- Humidity is critical for the skin as well as the hair during winter. To elevate the humidity level in your home, buy a humidifier or place a pan of water on the radiator. Fill your bedroom with plants that need lots of water. Bamboo, ferns and large-leaved plants, like begonias, give off moisture that is beneficial to the skin.
- Use lipstick with moisturizer or lip balm to keep lips from chapping.
- Avoid irritating the skin during shaving. Shave when you're in the bath—the water softens the hair. Lather on shaving cream to lubricate. Don't use soap; it clogs the razor.
- Avoid using an alcohol-based lotion when shaving your legs. It only adds up to dryness. Examine labels to see if they mention alcohol (or ethanol, another commonly used term for alcohol).
- Prevent chapped hands by moisturizing them regularly.
- Hand-softener treatment you can do at home: Massage a hand cream into your hands and nail beds. Using a plastic bag, cover each hand and wrap the hands in a towel warmed from the dryer. Leave on for 15 minutes. Take out the towel and bags and rub down the remaining cream into the hands and nail beds once more.
- Don't forget about your feet during the cold weather months! A soothing warm soak, followed with rich moisturizer, would keep feet looking and feeling their best.

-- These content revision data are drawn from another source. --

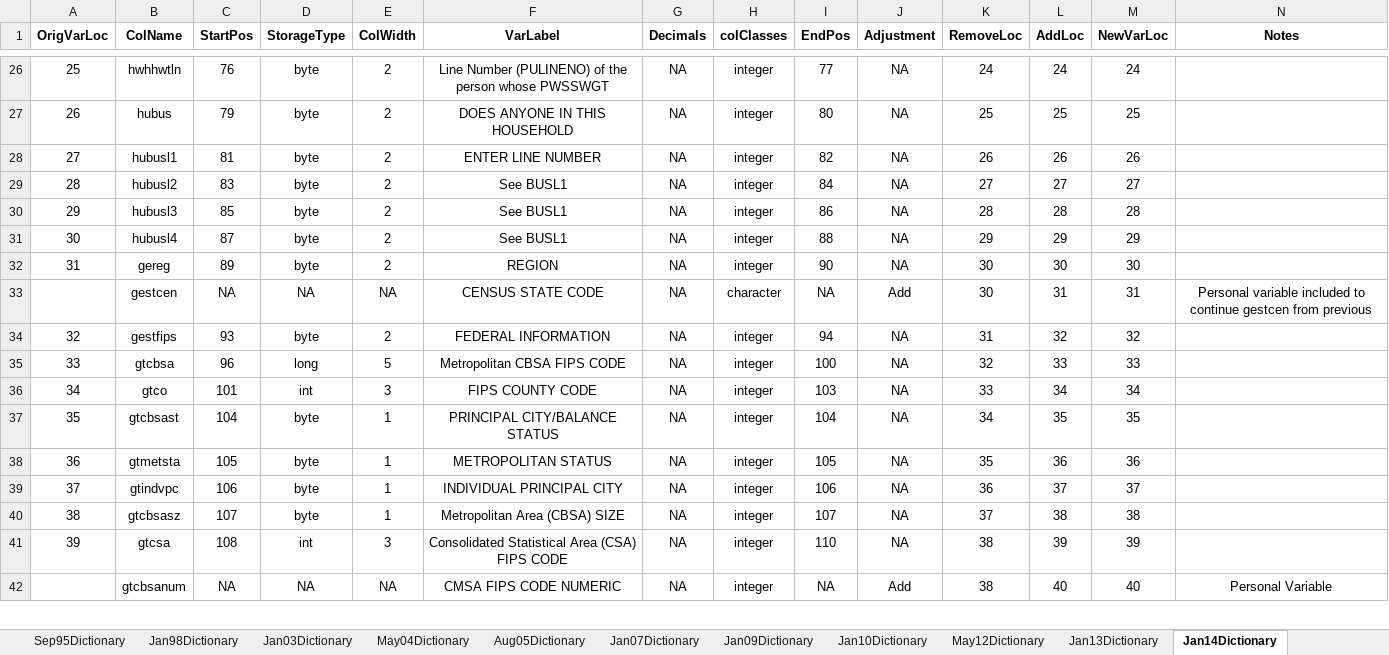
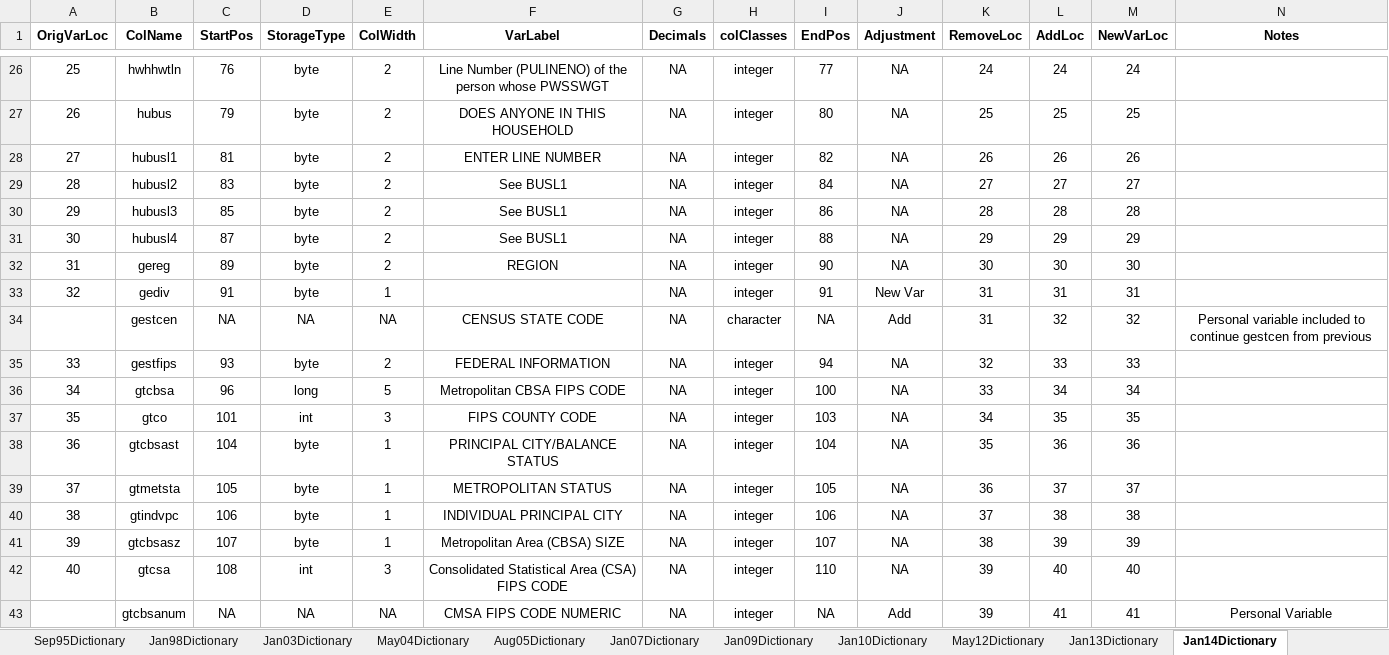
Before and after one commit to ReidMKelley/CPSMicrodataReader, an Excel workbook: DataDictionaries/DataDictionaryFilesFinalCopy.xlsx, sheet Jan14Dictionary, drawn as a sheet; only a part is shown, gaps mark what is left out; values as stored, in another font and other column widths than the file's, no borders; addresses are those after the commit; the diff covers the shown part only; the diff names each change by its address in the sheet, - before the commit and + after, or states it on an @@ line.

Commit message:
Finished and tested the January 2014 parser. Made several changes to the previous parsers in an attempt to cut file size. Corrected a data dictionary mistake.

```diff
--- a/DataDictionaries/DataDictionaryFilesFinalCopy.xlsx (sheet Jan14Dictionary)
+++ b/DataDictionaries/DataDictionaryFilesFinalCopy.xlsx (sheet Jan14Dictionary)
+row 33: 32 | gediv | 91 | byte | 1 |  | NA | integer | 91 | New Var | 31 | 31 | 31
-K34 (RemoveLoc): 30
+K34 (RemoveLoc): 31
-L34 (AddLoc): 31
+L34 (AddLoc): 32
-M34 (NewVarLoc): 31
+M34 (NewVarLoc): 32
@@ column A (OrigVarLoc) renumbered from row 35 down @@
-K35 (RemoveLoc): 31
+K35 (RemoveLoc): 32
-L35 (AddLoc): 32
+L35 (AddLoc): 33
-M35 (NewVarLoc): 32
+M35 (NewVarLoc): 33
-K36 (RemoveLoc): 32
+K36 (RemoveLoc): 33
-L36 (AddLoc): 33
+L36 (AddLoc): 34
-M36 (NewVarLoc): 33
+M36 (NewVarLoc): 34
-K37 (RemoveLoc): 33
+K37 (RemoveLoc): 34
-L37 (AddLoc): 34
+L37 (AddLoc): 35
-M37 (NewVarLoc): 34
+M37 (NewVarLoc): 35
-K38 (RemoveLoc): 34
+K38 (RemoveLoc): 35
-L38 (AddLoc): 35
+L38 (AddLoc): 36
-M38 (NewVarLoc): 35
+M38 (NewVarLoc): 36
-K39 (RemoveLoc): 35
+K39 (RemoveLoc): 36
-L39 (AddLoc): 36
+L39 (AddLoc): 37
-M39 (NewVarLoc): 36
+M39 (NewVarLoc): 37
-K40 (RemoveLoc): 36
+K40 (RemoveLoc): 37
-L40 (AddLoc): 37
+L40 (AddLoc): 38
-M40 (NewVarLoc): 37
+M40 (NewVarLoc): 38
-K41 (RemoveLoc): 37
+K41 (RemoveLoc): 38
-L41 (AddLoc): 38
+L41 (AddLoc): 39
-M41 (NewVarLoc): 38
+M41 (NewVarLoc): 39
-K42:K43 (RemoveLoc): 38
+K42:K43 (RemoveLoc): 39
-L42 (AddLoc): 39
+L42 (AddLoc): 40
-M42 (NewVarLoc): 39
+M42 (NewVarLoc): 40
-L43 (AddLoc): 40
+L43 (AddLoc): 41
-M43 (NewVarLoc): 40
+M43 (NewVarLoc): 41
```
Also changed, not shown: 1065 edited cells elsewhere in this sheet, sheet Comparison, formulas that keep their value, 4 other files.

- Inside the shower, use a washcloth all over your body. This helps exfoliate dead skin and keeps the skin feeling smooth. After the shower, follow using a rich moisturizer.